The problem
Set down every record once more, exactly as given.
>>
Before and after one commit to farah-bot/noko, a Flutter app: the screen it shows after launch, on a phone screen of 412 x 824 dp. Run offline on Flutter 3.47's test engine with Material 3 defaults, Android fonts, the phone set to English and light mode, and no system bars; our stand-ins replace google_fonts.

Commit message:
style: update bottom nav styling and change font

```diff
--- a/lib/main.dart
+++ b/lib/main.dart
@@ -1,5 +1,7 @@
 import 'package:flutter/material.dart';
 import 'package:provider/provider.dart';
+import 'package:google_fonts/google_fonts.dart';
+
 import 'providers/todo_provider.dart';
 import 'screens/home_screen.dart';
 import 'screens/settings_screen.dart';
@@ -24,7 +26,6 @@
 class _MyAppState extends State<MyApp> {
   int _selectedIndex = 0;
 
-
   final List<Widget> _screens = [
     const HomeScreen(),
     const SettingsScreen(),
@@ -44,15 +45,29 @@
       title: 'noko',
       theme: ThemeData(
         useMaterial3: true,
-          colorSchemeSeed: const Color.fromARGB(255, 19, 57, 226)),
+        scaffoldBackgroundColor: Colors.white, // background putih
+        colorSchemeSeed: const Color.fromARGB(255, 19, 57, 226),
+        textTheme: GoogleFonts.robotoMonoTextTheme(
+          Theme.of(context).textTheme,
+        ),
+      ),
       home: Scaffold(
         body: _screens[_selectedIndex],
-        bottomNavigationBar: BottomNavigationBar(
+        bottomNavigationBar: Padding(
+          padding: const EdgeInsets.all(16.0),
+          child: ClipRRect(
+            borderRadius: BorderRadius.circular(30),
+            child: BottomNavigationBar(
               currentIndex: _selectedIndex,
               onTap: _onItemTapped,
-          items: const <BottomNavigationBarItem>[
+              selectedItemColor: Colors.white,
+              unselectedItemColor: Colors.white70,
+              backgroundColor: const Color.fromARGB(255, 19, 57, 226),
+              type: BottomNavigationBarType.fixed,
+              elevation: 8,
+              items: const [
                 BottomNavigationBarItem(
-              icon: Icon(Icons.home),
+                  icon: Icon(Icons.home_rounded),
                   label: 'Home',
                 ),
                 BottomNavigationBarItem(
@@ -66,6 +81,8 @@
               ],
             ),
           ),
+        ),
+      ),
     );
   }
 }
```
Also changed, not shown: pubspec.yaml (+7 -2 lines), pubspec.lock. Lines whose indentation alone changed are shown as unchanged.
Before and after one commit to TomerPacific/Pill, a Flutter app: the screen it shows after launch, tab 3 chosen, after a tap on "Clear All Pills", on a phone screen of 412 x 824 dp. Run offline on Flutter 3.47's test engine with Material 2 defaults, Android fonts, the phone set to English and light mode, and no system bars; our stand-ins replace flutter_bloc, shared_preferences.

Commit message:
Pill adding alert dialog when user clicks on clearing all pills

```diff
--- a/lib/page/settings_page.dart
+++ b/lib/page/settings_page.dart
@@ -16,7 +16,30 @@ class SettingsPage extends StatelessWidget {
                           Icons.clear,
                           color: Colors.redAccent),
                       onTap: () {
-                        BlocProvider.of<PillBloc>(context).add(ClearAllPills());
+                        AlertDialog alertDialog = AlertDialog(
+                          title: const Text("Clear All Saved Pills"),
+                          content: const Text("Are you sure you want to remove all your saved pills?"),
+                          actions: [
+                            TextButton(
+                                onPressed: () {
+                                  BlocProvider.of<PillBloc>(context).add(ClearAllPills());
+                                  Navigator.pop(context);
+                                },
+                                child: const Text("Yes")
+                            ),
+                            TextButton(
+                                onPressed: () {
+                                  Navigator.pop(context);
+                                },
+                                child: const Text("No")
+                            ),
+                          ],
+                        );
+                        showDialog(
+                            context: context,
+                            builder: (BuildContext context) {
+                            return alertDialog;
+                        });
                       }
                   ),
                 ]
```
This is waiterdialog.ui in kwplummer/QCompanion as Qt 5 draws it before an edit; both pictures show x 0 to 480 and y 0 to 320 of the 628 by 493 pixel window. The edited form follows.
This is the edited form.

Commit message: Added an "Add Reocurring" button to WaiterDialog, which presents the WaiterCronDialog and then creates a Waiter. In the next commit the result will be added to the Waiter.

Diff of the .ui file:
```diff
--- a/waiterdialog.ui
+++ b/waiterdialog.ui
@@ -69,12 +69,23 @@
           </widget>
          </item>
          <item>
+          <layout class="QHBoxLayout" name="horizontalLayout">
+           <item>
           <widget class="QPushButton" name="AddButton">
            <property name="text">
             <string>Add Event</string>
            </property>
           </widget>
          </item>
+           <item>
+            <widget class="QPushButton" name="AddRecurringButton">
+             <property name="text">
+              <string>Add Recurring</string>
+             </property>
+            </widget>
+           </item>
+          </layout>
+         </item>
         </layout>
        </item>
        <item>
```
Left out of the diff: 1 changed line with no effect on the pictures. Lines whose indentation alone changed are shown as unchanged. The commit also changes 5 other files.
<<
Result
Before and after one commit to farah-bot/noko, a Flutter app: the screen it shows after launch, on a phone screen of 412 x 824 dp. Run offline on Flutter 3.47's test engine with Material 3 defaults, Android fonts, the phone set to English and light mode, and no system bars; our stand-ins replace google_fonts.

Commit message:
style: update bottom nav styling and change font

```diff
--- a/lib/main.dart
+++ b/lib/main.dart
@@ -1,5 +1,7 @@
 import 'package:flutter/material.dart';
 import 'package:provider/provider.dart';
+import 'package:google_fonts/google_fonts.dart';
+
 import 'providers/todo_provider.dart';
 import 'screens/home_screen.dart';
 import 'screens/settings_screen.dart';
@@ -24,7 +26,6 @@
 class _MyAppState extends State<MyApp> {
   int _selectedIndex = 0;
 
-
   final List<Widget> _screens = [
     const HomeScreen(),
     const SettingsScreen(),
@@ -44,15 +45,29 @@
       title: 'noko',
       theme: ThemeData(
         useMaterial3: true,
-          colorSchemeSeed: const Color.fromARGB(255, 19, 57, 226)),
+        scaffoldBackgroundColor: Colors.white, // background putih
+        colorSchemeSeed: const Color.fromARGB(255, 19, 57, 226),
+        textTheme: GoogleFonts.robotoMonoTextTheme(
+          Theme.of(context).textTheme,
+        ),
+      ),
       home: Scaffold(
         body: _screens[_selectedIndex],
-        bottomNavigationBar: BottomNavigationBar(
+        bottomNavigationBar: Padding(
+          padding: const EdgeInsets.all(16.0),
+          child: ClipRRect(
+            borderRadius: BorderRadius.circular(30),
+            child: BottomNavigationBar(
               currentIndex: _selectedIndex,
               onTap: _onItemTapped,
-          items: const <BottomNavigationBarItem>[
+              selectedItemColor: Colors.white,
+              unselectedItemColor: Colors.white70,
+              backgroundColor: const Color.fromARGB(255, 19, 57, 226),
+              type: BottomNavigationBarType.fixed,
+              elevation: 8,
+              items: const [
                 BottomNavigationBarItem(
-              icon: Icon(Icons.home),
+                  icon: Icon(Icons.home_rounded),
                   label: 'Home',
                 ),
                 BottomNavigationBarItem(
@@ -66,6 +81,8 @@
               ],
             ),
           ),
+        ),
+      ),
     );
   }
 }
```
Also changed, not shown: pubspec.yaml (+7 -2 lines), pubspec.lock. Lines whose indentation alone changed are shown as unchanged.
Before and after one commit to TomerPacific/Pill, a Flutter app: the screen it shows after launch, tab 3 chosen, after a tap on "Clear All Pills", on a phone screen of 412 x 824 dp. Run offline on Flutter 3.47's test engine with Material 2 defaults, Android fonts, the phone set to English and light mode, and no system bars; our stand-ins replace flutter_bloc, shared_preferences.

Commit message:
Pill adding alert dialog when user clicks on clearing all pills

```diff
--- a/lib/page/settings_page.dart
+++ b/lib/page/settings_page.dart
@@ -16,7 +16,30 @@ class SettingsPage extends StatelessWidget {
                           Icons.clear,
                           color: Colors.redAccent),
                       onTap: () {
-                        BlocProvider.of<PillBloc>(context).add(ClearAllPills());
+                        AlertDialog alertDialog = AlertDialog(
+                          title: const Text("Clear All Saved Pills"),
+                          content: const Text("Are you sure you want to remove all your saved pills?"),
+                          actions: [
+                            TextButton(
+                                onPressed: () {
+                                  BlocProvider.of<PillBloc>(context).add(ClearAllPills());
+                                  Navigator.pop(context);
+                                },
+                                child: const Text("Yes")
+                            ),
+                            TextButton(
+                                onPressed: () {
+                                  Navigator.pop(context);
+                                },
+                                child: const Text("No")
+                            ),
+                          ],
+                        );
+                        showDialog(
+                            context: context,
+                            builder: (BuildContext context) {
+                            return alertDialog;
+                        });
                       }
                   ),
                 ]
```
This is waiterdialog.ui in kwplummer/QCompanion as Qt 5 draws it before an edit; both pictures show x 0 to 480 and y 0 to 320 of the 628 by 493 pixel window. The edited form follows.
This is the edited form.

Commit message: Added an "Add Reocurring" button to WaiterDialog, which presents the WaiterCronDialog and then creates a Waiter. In the next commit the result will be added to the Waiter.

Diff of the .ui file:
```diff
--- a/waiterdialog.ui
+++ b/waiterdialog.ui
@@ -69,12 +69,23 @@
           </widget>
          </item>
          <item>
+          <layout class="QHBoxLayout" name="horizontalLayout">
+           <item>
           <widget class="QPushButton" name="AddButton">
            <property name="text">
             <string>Add Event</string>
            </property>
           </widget>
          </item>
+           <item>
+            <widget class="QPushButton" name="AddRecurringButton">
+             <property name="text">
+              <string>Add Recurring</string>
+             </property>
+            </widget>
+           </item>
+          </layout>
+         </item>
         </layout>
        </item>
        <item>
```
Left out of the diff: 1 changed line with no effect on the pictures. Lines whose indentation alone changed are shown as unchanged. The commit also changes 5 other files.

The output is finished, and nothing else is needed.